Did Jonny Bairstow’s hackles really rise at some innocuous-enough press coverage of England’s defeats in the round-robin? Was he picking a scrap for the sake of his form? Who knows and – as far as England supporters go – who cares? Back-to-back tons ensued, each marked by the kind of clean ball-striking that defines an in-form Bairstow’s game. It was ample compensation for a pair of first-ballers earlier in the tournament.
532 runs at 48.36, 2 100s, 2 50s
Aaron Finch (Australia)
When Australia sit down to perform the autopsy on a World Cup campaign that flatlined at the wrong time, they may well conclude that their captain’s loss of form was the major contributing factor to their demise. Finch recorded three straight single-figure scores for the first time in his ODI career, bringing to an end a personal juggernaut that had brought 500-plus runs at a strike rate above 100, and more sixes than for any player at the tournament, bar Eoin Morgan.
507 runs at 50.70, 2 100s, 3 50s
Babar Azam (Pakistan)
Much of Pakistan’s batting hopes rested on the classy Babar at No.3, and he did not disappoint. Some of Babar’s best performances didn’t translate into big hundreds, but they were gorgeous knocks nevertheless, such as the 63 against England and the 69 against South Africa.
His only century came in a must-win against New Zealand, when he played one of the innings of the tournament to make an unbeaten 101 and guide his side through a successful chase of 238. Just 24 years of age, Babar still has plenty more masterpieces in store.
474 runs at 67.71, 1 100, 3 50s
Ben Stokes (England)

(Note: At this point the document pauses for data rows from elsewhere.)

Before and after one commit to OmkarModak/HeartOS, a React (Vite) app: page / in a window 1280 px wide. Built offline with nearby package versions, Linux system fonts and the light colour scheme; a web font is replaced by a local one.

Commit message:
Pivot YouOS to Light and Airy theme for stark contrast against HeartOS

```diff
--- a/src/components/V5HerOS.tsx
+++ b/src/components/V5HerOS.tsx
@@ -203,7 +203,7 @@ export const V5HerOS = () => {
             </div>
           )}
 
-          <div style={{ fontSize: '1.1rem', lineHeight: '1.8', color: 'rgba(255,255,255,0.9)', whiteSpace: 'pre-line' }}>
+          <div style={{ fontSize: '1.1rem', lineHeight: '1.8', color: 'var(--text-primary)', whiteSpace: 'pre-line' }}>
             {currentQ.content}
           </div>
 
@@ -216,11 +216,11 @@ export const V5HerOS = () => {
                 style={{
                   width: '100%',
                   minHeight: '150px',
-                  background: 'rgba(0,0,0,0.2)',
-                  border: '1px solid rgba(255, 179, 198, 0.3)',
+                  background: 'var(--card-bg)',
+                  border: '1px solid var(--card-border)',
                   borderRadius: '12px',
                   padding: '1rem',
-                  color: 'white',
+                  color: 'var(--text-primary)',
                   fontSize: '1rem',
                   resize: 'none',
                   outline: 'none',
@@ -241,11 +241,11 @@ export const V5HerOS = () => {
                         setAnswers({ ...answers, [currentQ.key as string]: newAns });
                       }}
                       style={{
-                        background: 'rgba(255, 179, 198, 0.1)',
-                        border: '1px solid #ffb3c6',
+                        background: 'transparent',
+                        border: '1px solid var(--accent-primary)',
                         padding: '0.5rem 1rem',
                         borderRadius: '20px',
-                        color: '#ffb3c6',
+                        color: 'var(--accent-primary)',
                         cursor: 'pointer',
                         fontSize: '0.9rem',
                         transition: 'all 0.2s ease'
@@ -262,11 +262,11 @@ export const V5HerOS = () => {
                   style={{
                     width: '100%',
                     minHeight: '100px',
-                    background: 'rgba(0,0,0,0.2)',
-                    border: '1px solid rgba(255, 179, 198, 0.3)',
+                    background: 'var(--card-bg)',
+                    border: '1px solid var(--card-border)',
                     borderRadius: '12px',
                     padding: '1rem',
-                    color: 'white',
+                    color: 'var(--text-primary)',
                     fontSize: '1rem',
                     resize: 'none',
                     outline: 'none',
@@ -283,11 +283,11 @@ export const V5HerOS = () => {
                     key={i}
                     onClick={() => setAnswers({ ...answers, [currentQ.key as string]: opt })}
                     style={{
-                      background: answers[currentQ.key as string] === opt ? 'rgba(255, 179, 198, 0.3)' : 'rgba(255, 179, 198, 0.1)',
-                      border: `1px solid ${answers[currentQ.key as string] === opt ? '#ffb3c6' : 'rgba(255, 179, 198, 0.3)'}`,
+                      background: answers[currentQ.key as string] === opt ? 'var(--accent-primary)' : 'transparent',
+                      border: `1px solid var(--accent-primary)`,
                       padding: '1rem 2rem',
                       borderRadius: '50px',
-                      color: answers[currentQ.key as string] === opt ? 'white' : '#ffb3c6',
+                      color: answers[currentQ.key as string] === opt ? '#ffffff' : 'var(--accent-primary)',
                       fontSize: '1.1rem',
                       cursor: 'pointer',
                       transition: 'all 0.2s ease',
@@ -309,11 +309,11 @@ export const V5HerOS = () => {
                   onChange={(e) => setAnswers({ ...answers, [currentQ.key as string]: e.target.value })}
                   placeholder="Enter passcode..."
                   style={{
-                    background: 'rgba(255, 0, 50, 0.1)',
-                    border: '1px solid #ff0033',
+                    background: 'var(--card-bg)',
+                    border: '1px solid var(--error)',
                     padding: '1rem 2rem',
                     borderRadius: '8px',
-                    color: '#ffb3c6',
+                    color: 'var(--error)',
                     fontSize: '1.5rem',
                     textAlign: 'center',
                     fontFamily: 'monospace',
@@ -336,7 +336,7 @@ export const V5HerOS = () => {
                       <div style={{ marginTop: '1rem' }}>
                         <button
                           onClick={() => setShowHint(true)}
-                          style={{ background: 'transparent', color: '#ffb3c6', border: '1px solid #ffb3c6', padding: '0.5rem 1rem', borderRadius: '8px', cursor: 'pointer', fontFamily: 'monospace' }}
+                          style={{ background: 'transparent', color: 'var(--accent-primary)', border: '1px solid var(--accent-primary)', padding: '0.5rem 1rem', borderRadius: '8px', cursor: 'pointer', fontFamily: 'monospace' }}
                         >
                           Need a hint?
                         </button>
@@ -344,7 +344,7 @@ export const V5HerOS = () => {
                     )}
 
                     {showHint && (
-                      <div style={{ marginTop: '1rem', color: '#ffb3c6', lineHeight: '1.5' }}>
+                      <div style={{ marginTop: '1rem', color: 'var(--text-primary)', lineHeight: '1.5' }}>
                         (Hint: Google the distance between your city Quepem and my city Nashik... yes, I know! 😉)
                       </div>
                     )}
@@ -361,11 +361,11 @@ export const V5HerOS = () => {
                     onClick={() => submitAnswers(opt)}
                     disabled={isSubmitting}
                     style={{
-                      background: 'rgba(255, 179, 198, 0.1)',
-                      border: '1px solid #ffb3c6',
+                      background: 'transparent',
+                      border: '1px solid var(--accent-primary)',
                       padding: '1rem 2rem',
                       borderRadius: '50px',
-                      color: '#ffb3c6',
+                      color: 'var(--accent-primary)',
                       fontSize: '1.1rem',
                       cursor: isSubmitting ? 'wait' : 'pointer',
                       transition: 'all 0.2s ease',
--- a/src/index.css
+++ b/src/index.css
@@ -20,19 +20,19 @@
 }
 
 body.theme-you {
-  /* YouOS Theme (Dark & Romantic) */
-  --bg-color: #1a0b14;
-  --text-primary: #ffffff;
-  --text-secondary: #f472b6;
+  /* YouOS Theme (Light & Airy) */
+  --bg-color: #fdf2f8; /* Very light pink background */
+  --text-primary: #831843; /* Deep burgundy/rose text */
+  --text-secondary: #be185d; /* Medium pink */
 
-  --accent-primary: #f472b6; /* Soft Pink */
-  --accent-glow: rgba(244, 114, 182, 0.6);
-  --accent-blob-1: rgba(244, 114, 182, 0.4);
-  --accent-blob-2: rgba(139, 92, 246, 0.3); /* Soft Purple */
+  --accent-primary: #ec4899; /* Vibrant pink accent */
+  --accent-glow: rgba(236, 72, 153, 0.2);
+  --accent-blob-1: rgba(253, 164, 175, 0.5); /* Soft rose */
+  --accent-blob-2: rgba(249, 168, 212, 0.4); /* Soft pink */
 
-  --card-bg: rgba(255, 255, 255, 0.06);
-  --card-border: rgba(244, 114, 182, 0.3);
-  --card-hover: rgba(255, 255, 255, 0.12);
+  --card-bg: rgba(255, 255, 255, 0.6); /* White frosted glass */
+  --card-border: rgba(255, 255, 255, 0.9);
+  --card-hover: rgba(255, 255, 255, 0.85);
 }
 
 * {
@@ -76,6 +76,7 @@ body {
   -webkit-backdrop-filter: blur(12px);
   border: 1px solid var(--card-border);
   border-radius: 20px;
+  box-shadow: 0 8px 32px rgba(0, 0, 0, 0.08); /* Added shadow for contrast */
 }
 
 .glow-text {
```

Redemption may be an overused word in sport, but after the nightmare of Kolkata in 2016, and the draining Bristol saga in 2017-18, Stokes really did redeem himself with several brilliant displays with the bat in this tournament. He often held England’s inconsistent middle order together, producing mature knocks of 82* against Sri Lanka and 89 against Australia, albeit in losing causes.
His finest moment came in the final, however, as his unbeaten 84 took the game into a Super Over, before England would finally get their hands around the World Cup trophy, having prevailed by the narrowest of margins.
465 runs at 66.42, 5 50s
Jason Roy (England)
Despite being behind several England players in terms of runs scored and starts converted, Roy perhaps had the greatest influence of them all on England’s results. In his hamstring injury-forced absence, England crumbled to defeats against Sri Lanka and Australia, but returned to winning ways when he made a breezy 66 and forged a 160-run first-wicket stand with Bairstow against India.
He followed it up with two more fifties and two more century stands with Bairstow against New Zealand, in England’s last game in the round-robin, and against Australia, whom they demolished in the semi-final at Edgbaston. And those three sixes off Steve Smith…
443 runs at 63.28, 1 100, 4 50s